Start of Block
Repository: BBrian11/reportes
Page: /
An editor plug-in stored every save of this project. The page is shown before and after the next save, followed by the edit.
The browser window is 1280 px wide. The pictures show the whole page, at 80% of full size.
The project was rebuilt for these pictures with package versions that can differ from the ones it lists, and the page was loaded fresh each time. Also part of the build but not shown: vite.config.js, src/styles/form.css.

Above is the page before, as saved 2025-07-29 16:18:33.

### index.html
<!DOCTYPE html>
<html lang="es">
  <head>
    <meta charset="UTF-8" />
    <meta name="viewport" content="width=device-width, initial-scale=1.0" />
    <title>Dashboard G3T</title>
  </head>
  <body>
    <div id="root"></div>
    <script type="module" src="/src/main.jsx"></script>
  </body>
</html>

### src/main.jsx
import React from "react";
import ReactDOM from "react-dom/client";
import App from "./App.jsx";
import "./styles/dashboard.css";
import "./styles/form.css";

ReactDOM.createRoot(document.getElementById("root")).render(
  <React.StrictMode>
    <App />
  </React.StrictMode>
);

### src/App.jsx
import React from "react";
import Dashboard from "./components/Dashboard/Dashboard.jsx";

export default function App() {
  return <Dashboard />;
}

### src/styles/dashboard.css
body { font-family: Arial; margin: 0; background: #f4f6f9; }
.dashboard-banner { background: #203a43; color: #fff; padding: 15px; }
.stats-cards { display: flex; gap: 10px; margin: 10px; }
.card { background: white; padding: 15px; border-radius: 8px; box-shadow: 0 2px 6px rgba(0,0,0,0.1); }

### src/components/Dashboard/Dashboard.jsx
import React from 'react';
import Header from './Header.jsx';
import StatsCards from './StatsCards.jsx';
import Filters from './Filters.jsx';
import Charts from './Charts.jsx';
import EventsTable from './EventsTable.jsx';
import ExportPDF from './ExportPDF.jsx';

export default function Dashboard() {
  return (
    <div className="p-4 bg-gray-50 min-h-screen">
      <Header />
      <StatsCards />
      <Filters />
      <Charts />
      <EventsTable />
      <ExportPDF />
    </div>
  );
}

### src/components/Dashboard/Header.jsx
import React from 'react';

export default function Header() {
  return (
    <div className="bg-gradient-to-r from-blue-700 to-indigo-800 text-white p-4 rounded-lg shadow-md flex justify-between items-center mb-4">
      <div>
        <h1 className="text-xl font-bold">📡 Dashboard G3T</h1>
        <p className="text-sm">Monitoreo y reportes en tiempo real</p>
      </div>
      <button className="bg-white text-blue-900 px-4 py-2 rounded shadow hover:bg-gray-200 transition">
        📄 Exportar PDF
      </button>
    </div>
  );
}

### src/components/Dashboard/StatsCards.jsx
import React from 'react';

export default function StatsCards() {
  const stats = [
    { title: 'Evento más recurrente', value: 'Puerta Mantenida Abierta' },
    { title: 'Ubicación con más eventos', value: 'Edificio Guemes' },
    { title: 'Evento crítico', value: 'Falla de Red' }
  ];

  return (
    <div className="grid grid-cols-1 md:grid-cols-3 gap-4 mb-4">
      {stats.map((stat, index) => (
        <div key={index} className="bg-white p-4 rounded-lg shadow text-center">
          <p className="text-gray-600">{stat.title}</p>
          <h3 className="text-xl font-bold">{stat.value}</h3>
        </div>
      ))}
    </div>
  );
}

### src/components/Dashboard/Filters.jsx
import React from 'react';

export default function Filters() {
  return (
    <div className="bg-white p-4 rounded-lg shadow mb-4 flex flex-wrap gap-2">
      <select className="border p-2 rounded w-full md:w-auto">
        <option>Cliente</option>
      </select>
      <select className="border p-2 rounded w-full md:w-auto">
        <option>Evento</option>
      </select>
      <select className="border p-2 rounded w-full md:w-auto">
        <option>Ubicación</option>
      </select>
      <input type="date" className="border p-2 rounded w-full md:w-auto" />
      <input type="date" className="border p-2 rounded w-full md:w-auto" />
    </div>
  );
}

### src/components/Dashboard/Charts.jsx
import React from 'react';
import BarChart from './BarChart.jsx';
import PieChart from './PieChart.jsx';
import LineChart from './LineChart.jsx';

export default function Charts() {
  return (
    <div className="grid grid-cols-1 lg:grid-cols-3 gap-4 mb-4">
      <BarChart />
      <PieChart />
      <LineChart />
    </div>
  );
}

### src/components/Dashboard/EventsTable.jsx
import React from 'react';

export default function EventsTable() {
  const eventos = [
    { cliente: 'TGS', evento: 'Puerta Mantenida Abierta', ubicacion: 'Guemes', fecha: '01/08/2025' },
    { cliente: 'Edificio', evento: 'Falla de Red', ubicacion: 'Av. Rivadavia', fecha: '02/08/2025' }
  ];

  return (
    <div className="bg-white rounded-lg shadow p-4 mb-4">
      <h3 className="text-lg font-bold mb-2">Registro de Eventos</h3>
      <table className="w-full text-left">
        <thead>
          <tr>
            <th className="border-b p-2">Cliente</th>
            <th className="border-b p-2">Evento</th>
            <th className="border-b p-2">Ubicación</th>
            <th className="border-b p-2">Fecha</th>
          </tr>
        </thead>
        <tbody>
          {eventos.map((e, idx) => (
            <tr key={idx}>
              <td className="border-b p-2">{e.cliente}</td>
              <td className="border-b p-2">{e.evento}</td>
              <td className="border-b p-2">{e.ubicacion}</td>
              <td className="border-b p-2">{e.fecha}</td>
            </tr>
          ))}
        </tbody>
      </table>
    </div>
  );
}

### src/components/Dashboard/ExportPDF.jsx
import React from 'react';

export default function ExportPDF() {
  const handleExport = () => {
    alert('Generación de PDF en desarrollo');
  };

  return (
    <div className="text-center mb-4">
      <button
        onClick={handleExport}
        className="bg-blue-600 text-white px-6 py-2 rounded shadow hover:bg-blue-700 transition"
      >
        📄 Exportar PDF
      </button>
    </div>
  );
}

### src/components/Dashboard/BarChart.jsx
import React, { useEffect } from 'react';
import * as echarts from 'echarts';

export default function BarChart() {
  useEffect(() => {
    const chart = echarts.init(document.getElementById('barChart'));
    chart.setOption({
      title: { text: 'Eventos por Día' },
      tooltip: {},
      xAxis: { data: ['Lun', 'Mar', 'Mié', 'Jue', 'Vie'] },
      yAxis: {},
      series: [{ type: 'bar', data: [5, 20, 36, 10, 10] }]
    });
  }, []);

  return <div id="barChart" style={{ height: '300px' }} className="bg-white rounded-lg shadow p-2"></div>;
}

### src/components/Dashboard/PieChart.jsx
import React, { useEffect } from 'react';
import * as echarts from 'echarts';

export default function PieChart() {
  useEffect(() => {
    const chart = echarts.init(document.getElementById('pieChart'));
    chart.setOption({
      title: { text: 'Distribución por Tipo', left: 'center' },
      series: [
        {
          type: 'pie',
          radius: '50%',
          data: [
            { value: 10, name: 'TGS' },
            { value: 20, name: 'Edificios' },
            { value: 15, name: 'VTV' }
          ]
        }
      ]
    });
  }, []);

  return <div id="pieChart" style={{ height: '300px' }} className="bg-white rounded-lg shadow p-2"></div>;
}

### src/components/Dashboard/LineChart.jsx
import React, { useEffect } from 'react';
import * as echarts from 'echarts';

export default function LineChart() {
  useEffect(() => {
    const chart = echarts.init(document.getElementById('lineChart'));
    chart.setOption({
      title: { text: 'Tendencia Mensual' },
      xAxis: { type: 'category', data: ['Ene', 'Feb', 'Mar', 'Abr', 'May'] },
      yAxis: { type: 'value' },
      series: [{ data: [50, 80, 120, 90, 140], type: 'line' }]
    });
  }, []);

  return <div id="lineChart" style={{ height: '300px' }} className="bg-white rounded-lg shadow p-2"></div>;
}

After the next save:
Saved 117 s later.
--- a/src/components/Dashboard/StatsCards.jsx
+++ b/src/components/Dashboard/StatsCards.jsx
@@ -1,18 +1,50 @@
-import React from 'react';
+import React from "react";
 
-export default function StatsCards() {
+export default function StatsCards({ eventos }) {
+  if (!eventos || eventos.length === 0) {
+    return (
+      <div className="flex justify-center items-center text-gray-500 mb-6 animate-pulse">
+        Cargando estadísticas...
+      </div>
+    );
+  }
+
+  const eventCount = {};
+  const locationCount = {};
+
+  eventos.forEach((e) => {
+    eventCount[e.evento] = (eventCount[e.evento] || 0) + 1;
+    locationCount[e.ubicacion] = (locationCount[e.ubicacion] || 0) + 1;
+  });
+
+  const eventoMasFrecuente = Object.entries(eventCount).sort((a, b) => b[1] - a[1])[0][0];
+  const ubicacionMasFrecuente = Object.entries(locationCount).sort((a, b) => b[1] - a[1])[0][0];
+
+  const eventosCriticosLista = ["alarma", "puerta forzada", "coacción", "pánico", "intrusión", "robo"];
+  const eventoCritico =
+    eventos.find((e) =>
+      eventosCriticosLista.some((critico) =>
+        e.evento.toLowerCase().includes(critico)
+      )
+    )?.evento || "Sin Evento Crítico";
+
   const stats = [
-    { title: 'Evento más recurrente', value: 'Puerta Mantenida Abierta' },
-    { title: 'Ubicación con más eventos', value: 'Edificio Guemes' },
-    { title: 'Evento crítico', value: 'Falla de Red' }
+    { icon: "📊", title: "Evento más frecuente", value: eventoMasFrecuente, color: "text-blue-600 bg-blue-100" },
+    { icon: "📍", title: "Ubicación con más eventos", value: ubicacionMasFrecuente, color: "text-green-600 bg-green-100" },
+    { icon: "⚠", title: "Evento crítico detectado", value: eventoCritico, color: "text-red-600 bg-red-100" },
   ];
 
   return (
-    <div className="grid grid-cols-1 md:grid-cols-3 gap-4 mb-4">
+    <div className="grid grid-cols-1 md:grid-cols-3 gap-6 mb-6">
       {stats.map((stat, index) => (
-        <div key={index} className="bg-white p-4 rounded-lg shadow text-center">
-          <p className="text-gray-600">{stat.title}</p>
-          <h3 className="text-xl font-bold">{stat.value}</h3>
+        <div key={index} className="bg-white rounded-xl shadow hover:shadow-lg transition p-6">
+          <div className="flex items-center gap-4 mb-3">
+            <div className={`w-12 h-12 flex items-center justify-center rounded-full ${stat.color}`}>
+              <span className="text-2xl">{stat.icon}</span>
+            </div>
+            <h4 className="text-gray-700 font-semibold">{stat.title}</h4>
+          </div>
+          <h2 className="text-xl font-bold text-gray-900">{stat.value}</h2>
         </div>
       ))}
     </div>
End of Block
Copy out every line from the records that has the word "height".

  return <div id="barChart" style={{ height: '300px' }} className="bg-white rounded-lg shadow p-2"></div>;
  return <div id="pieChart" style={{ height: '300px' }} className="bg-white rounded-lg shadow p-2"></div>;
  return <div id="lineChart" style={{ height: '300px' }} className="bg-white rounded-lg shadow p-2"></div>;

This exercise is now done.